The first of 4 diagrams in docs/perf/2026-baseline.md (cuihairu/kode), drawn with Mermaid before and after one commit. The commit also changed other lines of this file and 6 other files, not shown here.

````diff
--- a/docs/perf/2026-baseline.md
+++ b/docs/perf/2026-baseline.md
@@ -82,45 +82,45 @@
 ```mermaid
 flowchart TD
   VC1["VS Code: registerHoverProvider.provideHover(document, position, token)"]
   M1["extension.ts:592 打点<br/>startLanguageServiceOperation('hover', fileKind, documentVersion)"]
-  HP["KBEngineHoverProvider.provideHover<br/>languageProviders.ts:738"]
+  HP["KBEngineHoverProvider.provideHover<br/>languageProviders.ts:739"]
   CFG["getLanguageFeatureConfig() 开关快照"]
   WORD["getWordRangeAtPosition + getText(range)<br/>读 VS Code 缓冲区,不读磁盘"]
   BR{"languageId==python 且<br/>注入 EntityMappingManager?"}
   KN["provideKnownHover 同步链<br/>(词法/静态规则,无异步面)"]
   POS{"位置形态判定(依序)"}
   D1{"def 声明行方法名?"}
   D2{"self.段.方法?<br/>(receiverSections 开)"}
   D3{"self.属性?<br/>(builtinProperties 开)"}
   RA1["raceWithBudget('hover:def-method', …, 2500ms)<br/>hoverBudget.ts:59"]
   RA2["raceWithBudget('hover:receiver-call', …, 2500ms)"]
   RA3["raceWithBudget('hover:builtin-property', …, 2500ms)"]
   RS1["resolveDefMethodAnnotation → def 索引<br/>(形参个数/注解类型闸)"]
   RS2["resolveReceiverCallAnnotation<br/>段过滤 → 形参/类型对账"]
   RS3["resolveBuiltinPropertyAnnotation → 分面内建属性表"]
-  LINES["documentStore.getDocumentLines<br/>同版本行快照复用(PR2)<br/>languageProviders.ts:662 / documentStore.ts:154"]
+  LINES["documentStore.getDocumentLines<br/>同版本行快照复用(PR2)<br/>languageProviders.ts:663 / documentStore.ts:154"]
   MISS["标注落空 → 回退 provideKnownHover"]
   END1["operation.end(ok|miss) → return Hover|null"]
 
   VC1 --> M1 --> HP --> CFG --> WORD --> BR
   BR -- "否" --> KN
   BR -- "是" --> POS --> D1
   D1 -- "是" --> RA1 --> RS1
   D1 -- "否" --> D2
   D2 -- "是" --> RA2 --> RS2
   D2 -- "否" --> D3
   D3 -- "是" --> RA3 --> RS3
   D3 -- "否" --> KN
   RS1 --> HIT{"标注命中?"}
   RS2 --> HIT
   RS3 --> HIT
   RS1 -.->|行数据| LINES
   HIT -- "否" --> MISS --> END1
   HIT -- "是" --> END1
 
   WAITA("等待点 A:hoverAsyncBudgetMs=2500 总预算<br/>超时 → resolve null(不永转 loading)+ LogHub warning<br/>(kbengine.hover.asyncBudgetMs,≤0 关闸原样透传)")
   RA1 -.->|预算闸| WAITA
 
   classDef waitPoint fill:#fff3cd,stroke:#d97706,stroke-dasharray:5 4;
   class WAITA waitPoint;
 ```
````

▸ Instructions for the task: Copy out precisely those lines which run from the one containing "RS3 --> HIT" to the end of the material.

▸ Answer to the exercise:
   RS3 --> HIT
   RS1 -.->|行数据| LINES
   HIT -- "否" --> MISS --> END1
   HIT -- "是" --> END1
 
   WAITA("等待点 A:hoverAsyncBudgetMs=2500 总预算<br/>超时 → resolve null(不永转 loading)+ LogHub warning<br/>(kbengine.hover.asyncBudgetMs,≤0 关闸原样透传)")
   RA1 -.->|预算闸| WAITA
 
   classDef waitPoint fill:#fff3cd,stroke:#d97706,stroke-dasharray:5 4;
   class WAITA waitPoint;
 ```
````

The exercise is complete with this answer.